Databases and database management systems

A database is a collection of related data or facts arranged in a specific structure. A database management system (DBMS) is a program, or collection of programs, that allows multiple users to store, access, and process data or facts into useful information.
Three of the most important terms to know about databases are a table, a record, a field. Data is stored in tables. A table is divided into records (unnamed rows), and each record is divided into fields (named columns). The table consists of a set number of fields and an arbitrary number of records. For a record to exist, it must have data in at least one field.
To help you understand how a database stores data, think about a typical address book. Each piece of information in the address book is stored in its own location, called a field.
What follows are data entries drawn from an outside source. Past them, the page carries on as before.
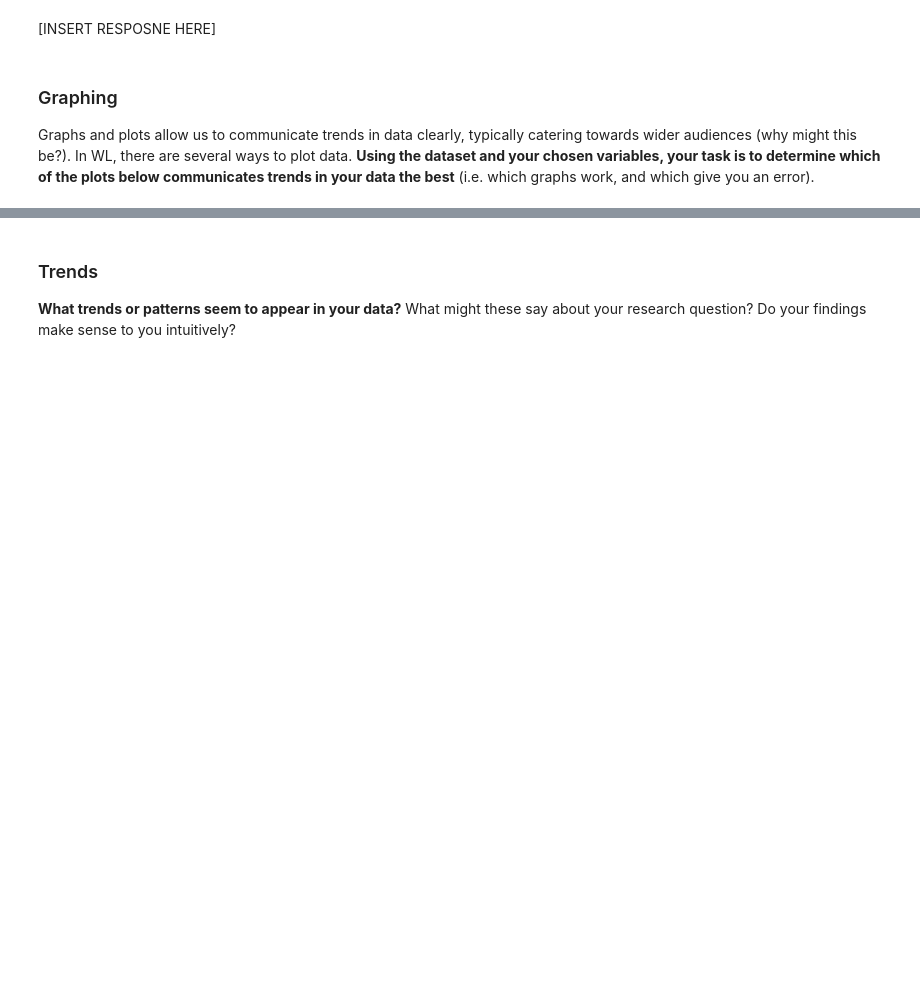
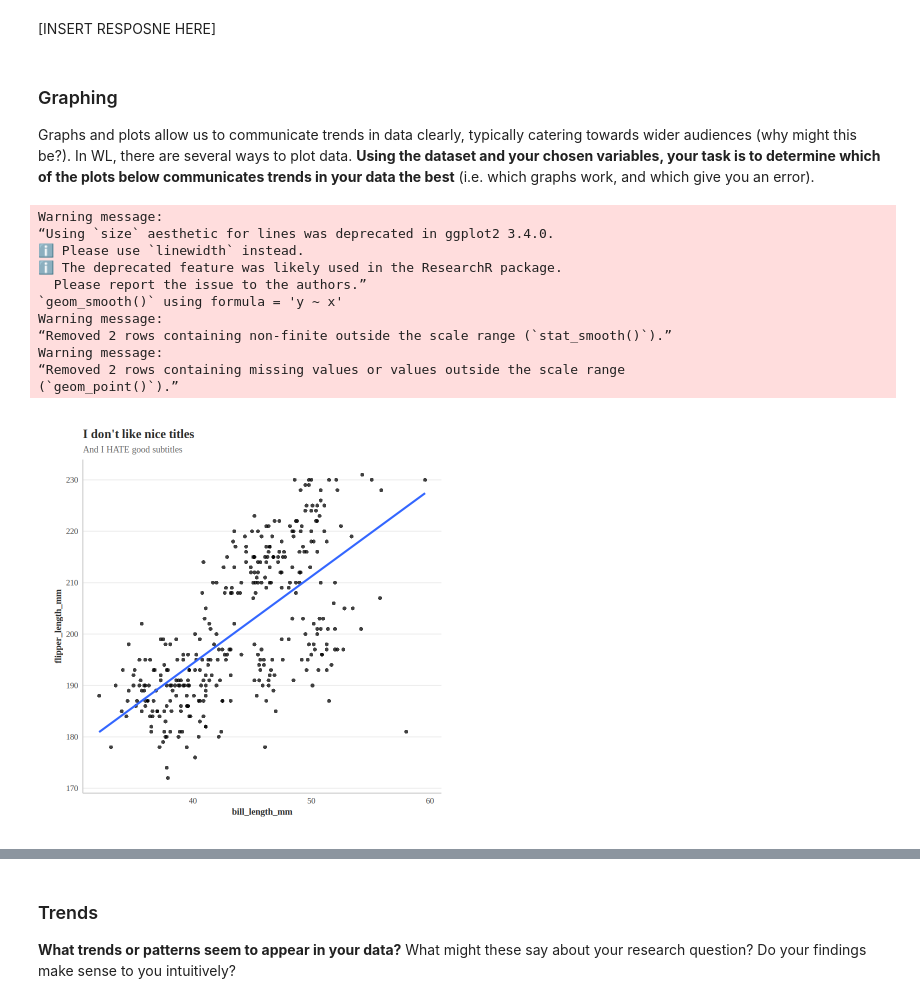
Before and after one commit to pishoy-coder/Unit0, a Jupyter notebook: ApResearchCT_BIO.ipynb, the cells around one changed output, grey strips where cells are left out. Cells and saved outputs as stored; diff of their text form; code cells hidden in the pictures; blank space fills up the shorter version.

```diff
--- a/ApResearchCT_BIO.ipynb
+++ b/ApResearchCT_BIO.ipynb
@@ -126,7 +143,20 @@ Graphs and plots allow us to communicate trends in data clearly, typically cater
 # %%
 data <- penguins
 
 scatter_plot(data = penguins,
-             x = INSERT_VARIABLE_1,
-             y = INSERT_VARIABLE_2)
+             x = bill_length_mm,
+             y = flipper_length_mm)
+# %% [output]
+Warning message:
+“Using `size` aesthetic for lines was deprecated in ggplot2 3.4.0.
+ℹ Please use `linewidth` instead.
+ℹ The deprecated feature was likely used in the ResearchR package.
+  Please report the issue to the authors.”
+`geom_smooth()` using formula = 'y ~ x'
+Warning message:
+“Removed 2 rows containing non-finite outside the scale range (`stat_smooth()`).”
+Warning message:
+“Removed 2 rows containing missing values or values outside the scale range
+(`geom_point()`).”
+[figure, added]
 # %%
```
Also changed, not shown: parts of 13 cells of this notebook.
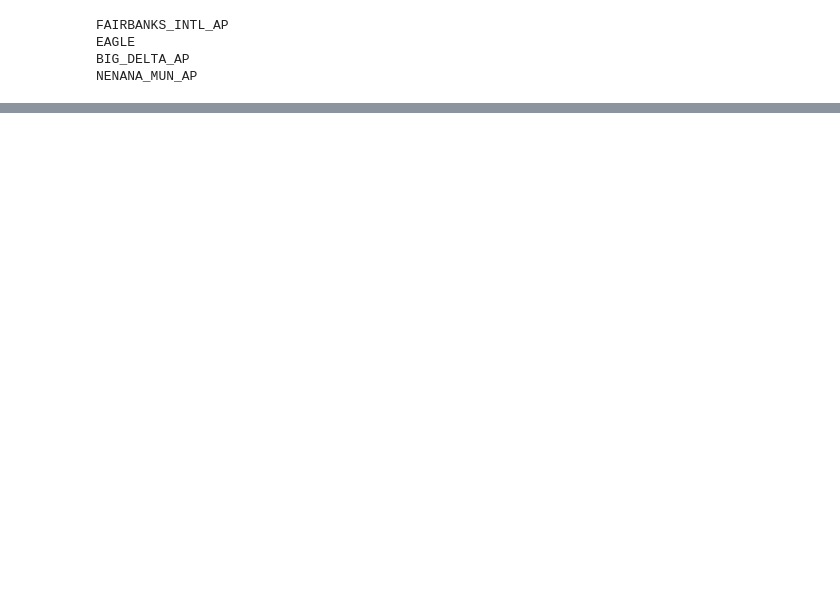
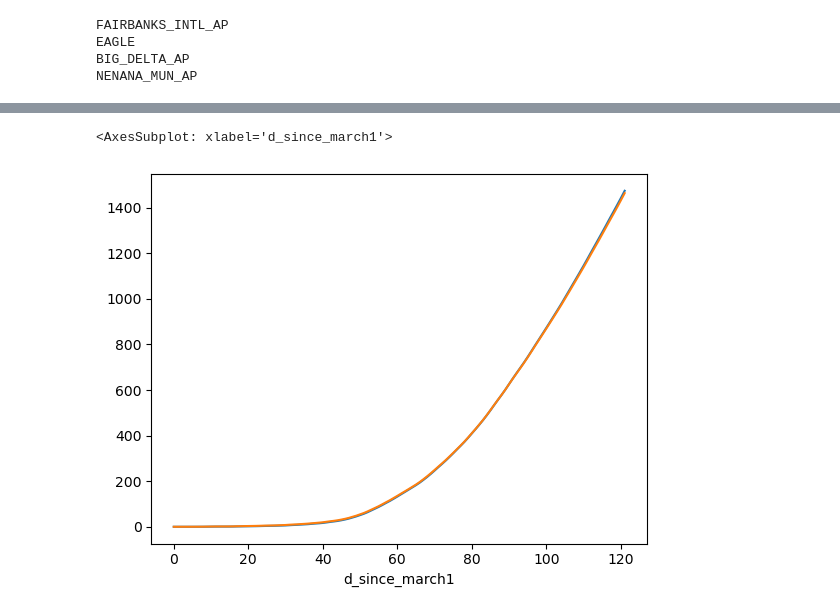
Before and after one commit to chryss/riverice, a Jupyter notebook: JupyterNotebooks/APRFC_ACIS_combinedstations.ipynb, the cells around one changed output, grey strips where cells are left out. Saved outputs shown, nothing was run; the diff lists cells and outputs as text; code cells hidden in the pictures; blank space fills up the shorter version.

```diff
--- a/JupyterNotebooks/APRFC_ACIS_combinedstations.ipynb
+++ b/JupyterNotebooks/APRFC_ACIS_combinedstations.ipynb
@@ -105,0 +157,8 @@ sites2
+# %%
+mean_eagle1 = pd.concat(stationsdfs1.values())
+mean_eagle1 = mean_eagle1.groupby(mean_eagle1.index).mean()
+ax = mean_eagle1.mean(axis=1).plot()
+mean_eagle.mean(axis=1).plot(ax=ax)
+# %% [output]
+<AxesSubplot: xlabel='d_since_march1'>
+[figure, added]
```
Also changed, not shown: parts of 9 cells of this notebook, 2 other files.
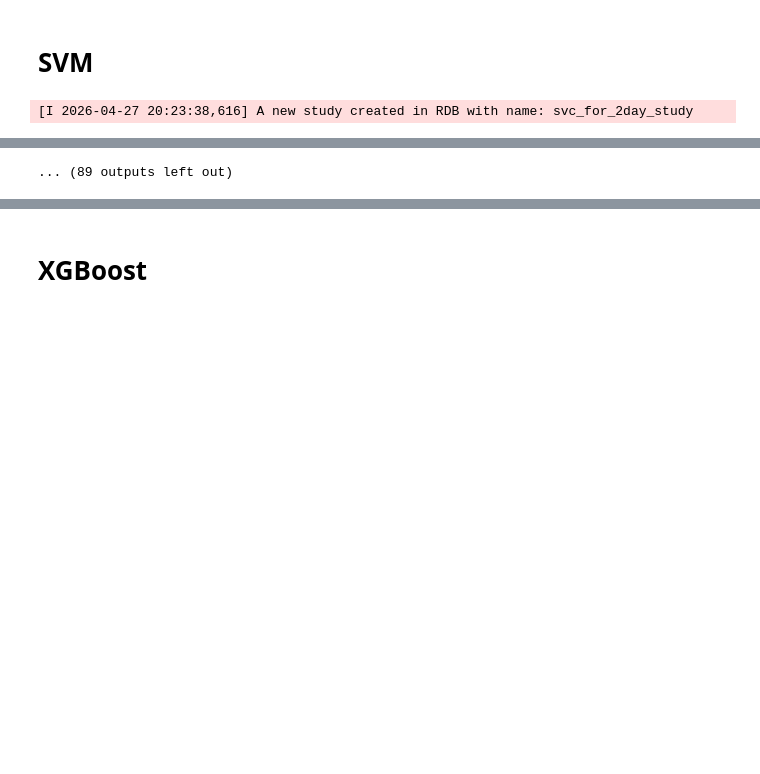
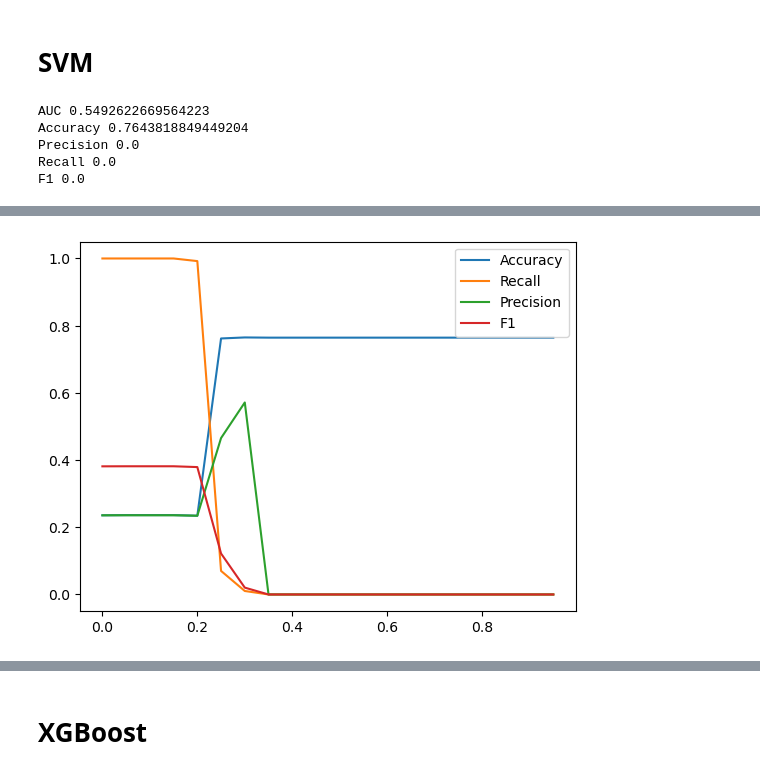
Before and after one commit to Vlad-prog-bit/moex-crisis-prediction, a Jupyter notebook: Models.ipynb, the cells around one changed output, grey strips where cells are left out. Drawn from its saved outputs; the diff is of its cells as text; code cells hidden in the pictures; blank space fills up the shorter version.

```diff
--- a/Models.ipynb
+++ b/Models.ipynb
@@ -334,3 +270,20 @@ sns.lineplot(x = Tr,y = F1, label = 'F1')
 # %%
 file_path = '/Users/vladislav/Desktop/Данные/predictions_for_2_days.xlsx'
 data = pd.read_excel(file_path,index_col='TRADEDATE')
+sifts = range(1,30)
+
+for j in (data.drop('crisis',axis=1)).columns:
+    data[j] = data[j].pct_change(fill_method=None)
+data_copy = data.copy()
+for sh in sifts:
+    for j in (data_copy.drop('crisis',axis=1)).columns:
+        data[f'{j}_lag_{sh}'] = data[j].shift(sh)
+imputer = SimpleImputer(strategy='median')
+train = data.iloc[:int(len(data)*0.6),:]
+test = data.iloc[int(len(data)*0.6):,:]
+x_train = train.drop('crisis',axis=1)
+y_train = train['crisis']
+x_test = test.drop('crisis',axis=1)
+y_test = test['crisis']
+x_train = imputer.fit_transform(x_train)
+x_test = imputer.transform(x_test)
@@ -377,8 +312,56 @@ study = optuna.create_study(
 
 study.optimize(
     objective,
-    n_trials=150,
+    n_trials=ntrials,
     show_progress_bar=True
 )
+study = optuna.load_study(storage='sqlite:///svc_for_2day_study.db',study_name='svc_for_2day_study')
+class_weight = {0:(y_train == 0).sum(),
+                1:(y_train == 1).sum()}
+best_params = study.best_params
+svc_model = SVC(kernel='rbf',probability=True,class_weight=class_weight)
+svc_model.set_params(**best_params)
+svc_model.fit(x_train,y_train)
+y_prob = svc_model.predict_proba(x_test)[:, 1]
+print("AUC",roc_auc_score(y_test, y_prob))
+print("Accuracy",accuracy_score(y_test, (y_prob > 0.5).astype(int)))
+print("Precision",precision_score(
+        y_test,
+        (y_prob > 0.5).astype(int),
+        zero_division=0))
+print(    "Recall",
+    recall_score(
+        y_test,
+        (y_prob > 0.5).astype(int),
+        zero_division=0))
+print("F1",
+    f1_score(
+        y_test,
+        (y_prob > 0.5).astype(int),
+        zero_division=0))
+Accuracy = []
+Recall = []
+Per = []
+Tr = []
+F1 = []
+for t in np.arange(0,1,0.05):
+    y_prob = svc_model.predict_proba(x_test)[:, 1]
+    y_pred = (
+    y_prob > t
+).astype(int)
+    Accuracy.append(accuracy_score(y_test, y_pred))
+    Recall.append(recall_score(y_test, y_pred, zero_division=0))
+    Per.append(precision_score(y_test, y_pred, zero_division=0))
+    F1.append(f1_score(y_test, y_pred, zero_division=0))
+    Tr.append(t)
+plt.figure()
+sns.lineplot(x = Tr,y = Accuracy,label = 'Accuracy')
+sns.lineplot(x = Tr,y = Recall,label = 'Recall')
+sns.lineplot(x = Tr,y = Per, label = 'Precision')
+sns.lineplot(x = Tr,y = F1, label = 'F1')
 # %% [output]
-[I 2026-04-27 20:23:38,616] A new study created in RDB with name: svc_for_2day_study
+AUC 0.5492622669564223
+Accuracy 0.7643818849449204
+Precision 0.0
+Recall 0.0
+F1 0.0
@@ -396 +369 @@ study.optimize(
-... (89 outputs left out)
+[figure, added]
```
Also changed, not shown: parts of 49 cells of this notebook, 1 other file.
For example, each entry has a field for First Name and another field for Last Name, as well as fields for Address, City, State, ZIP Code, and Phone Number. Each unique type of information is stored in its own field. One full
set of fields – that is, all the related information about one person or object – is called a record. Therefore, all the information for the first person is record 1, all the information for the second person is record 2, and so on.
A complete collection of records makes a table. Once you have a structure for storing data (whether it is a printed address book, phone book, or electronic table), you can enter and view data, create reports, and perform other tasks with the data.
For example, you may create a customer report that lists customers by ZIP Code.
A DBMS provides tools to perform data management functions: creating tables, sorting tables, entering and editing data, querying the database, viewing data, generating reports.
Many different DBMS programs are available. Enterprise-level products, such as Oracle, DB2, and Sybase, are designed to manage large special-purpose database systems. Programs such as Microsoft Access, Corel's Paradox, and Lotus Approach are popular among individual and small-business database users.